Data listing:
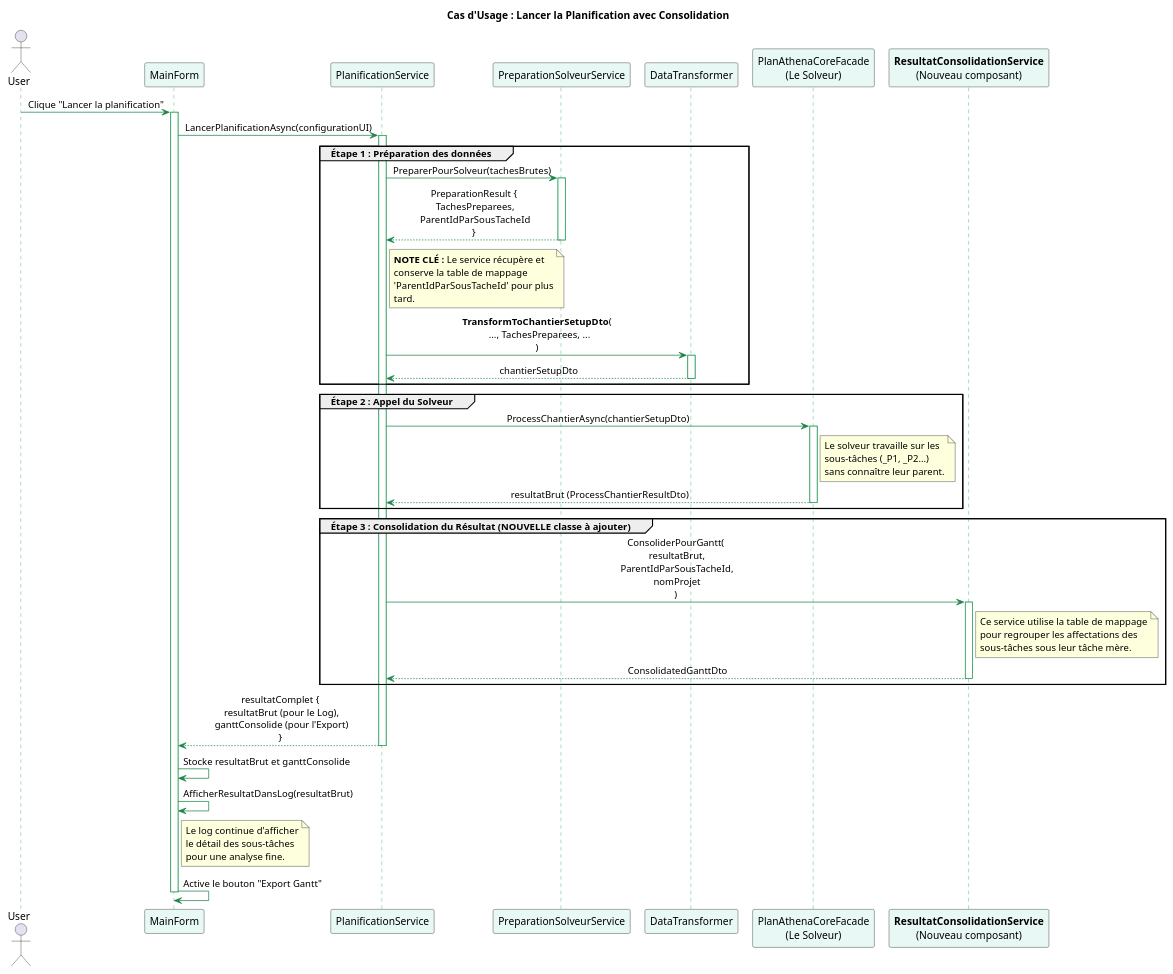
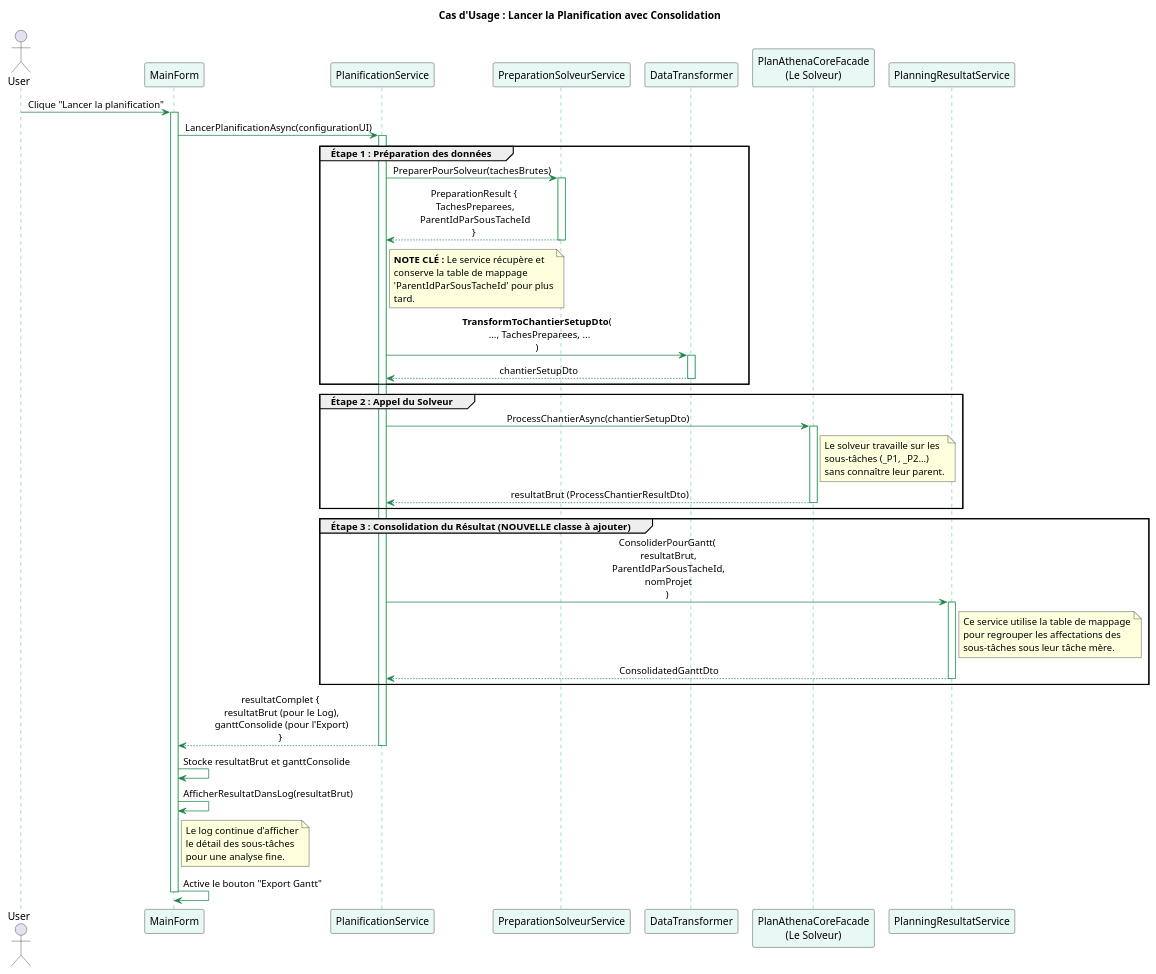
Before and after one commit to edgardmaillot/PlanAthena: the diagram in Docs/v0.3.4PlanificationSeq.puml, drawn with PlantUML. The commit also changed 7 other files, not shown here.

```diff
--- a/Docs/v0.3.4PlanificationSeq.puml
+++ b/Docs/v0.3.4PlanificationSeq.puml
@@ -1,54 +1,54 @@
 @startuml
 skinparam componentStyle uml2
 skinparam wrapWidth 250
 skinparam participantPadding 5
 skinparam sequenceMessageAlign center
 skinparam sequenceArrowColor #1E8449
 skinparam sequenceLifeLineBorderColor #239B56
 skinparam sequenceParticipantBackgroundColor #E8F8F5
 title Cas d'Usage : Lancer la Planification avec Consolidation
 actor User
 participant "MainForm" as UI
 participant "PlanificationService" as PlanSvc
 participant "PreparationSolveurService" as PrepSvc
 participant "DataTransformer" as Transfo
 participant "PlanAthenaCoreFacade\n(Le Solveur)" as Solver
-participant "<b>ResultatConsolidationService</b>\n(Nouveau composant)" as ConsolSvc
+participant "PlanningResultatService" as ConsolSvc
 User -> UI : Clique "Lancer la planification"
 activate UI
 UI -> PlanSvc : LancerPlanificationAsync(configurationUI)
 activate PlanSvc
 group Étape 1 : Préparation des données
 PlanSvc -> PrepSvc : PreparerPourSolveur(tachesBrutes)
 activate PrepSvc
 PrepSvc --> PlanSvc : PreparationResult {\n TachesPreparees,\n ParentIdParSousTacheId\n}
 deactivate PrepSvc
 note right of PlanSvc: <b>NOTE CLÉ :</b> Le service récupère et\nconserve la table de mappage\n'ParentIdParSousTacheId' pour plus tard.
 
 PlanSvc -> Transfo : **TransformToChantierSetupDto**(\n  ..., TachesPreparees, ...\n)
 activate Transfo
 Transfo --> PlanSvc : chantierSetupDto
 deactivate Transfo
 end
 group Étape 2 : Appel du Solveur
 PlanSvc -> Solver : ProcessChantierAsync(chantierSetupDto)
 activate Solver
 note right of Solver: Le solveur travaille sur les\nsous-tâches (_P1, _P2...)\nsans connaître leur parent.
 Solver --> PlanSvc : resultatBrut (ProcessChantierResultDto)
 deactivate Solver
 end
 group Étape 3 : Consolidation du Résultat (NOUVELLE classe à ajouter)
 PlanSvc -> ConsolSvc : ConsoliderPourGantt(\n resultatBrut,\n ParentIdParSousTacheId,\n nomProjet\n)
 activate ConsolSvc
 note right of ConsolSvc: Ce service utilise la table de mappage\npour regrouper les affectations des\nsous-tâches sous leur tâche mère.
 ConsolSvc --> PlanSvc : ConsolidatedGanttDto
 deactivate ConsolSvc
 end
 PlanSvc --> UI : resultatComplet {\n resultatBrut (pour le Log),\n ganttConsolide (pour l'Export)\n}
 deactivate PlanSvc
 UI -> UI : Stocke resultatBrut et ganttConsolide
 UI -> UI : AfficherResultatDansLog(resultatBrut)
 note right of UI: Le log continue d'afficher\nle détail des sous-tâches\npour une analyse fine.
 UI -> UI : Active le bouton "Export Gantt"
 deactivate UI
 @enduml
```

About this task:
Find the lines above with the word "npour". Copy them out.

Solved problem:
 note right of ConsolSvc: Ce service utilise la table de mappage\npour regrouper les affectations des\nsous-tâches sous leur tâche mère.
 note right of UI: Le log continue d'afficher\nle détail des sous-tâches\npour une analyse fine.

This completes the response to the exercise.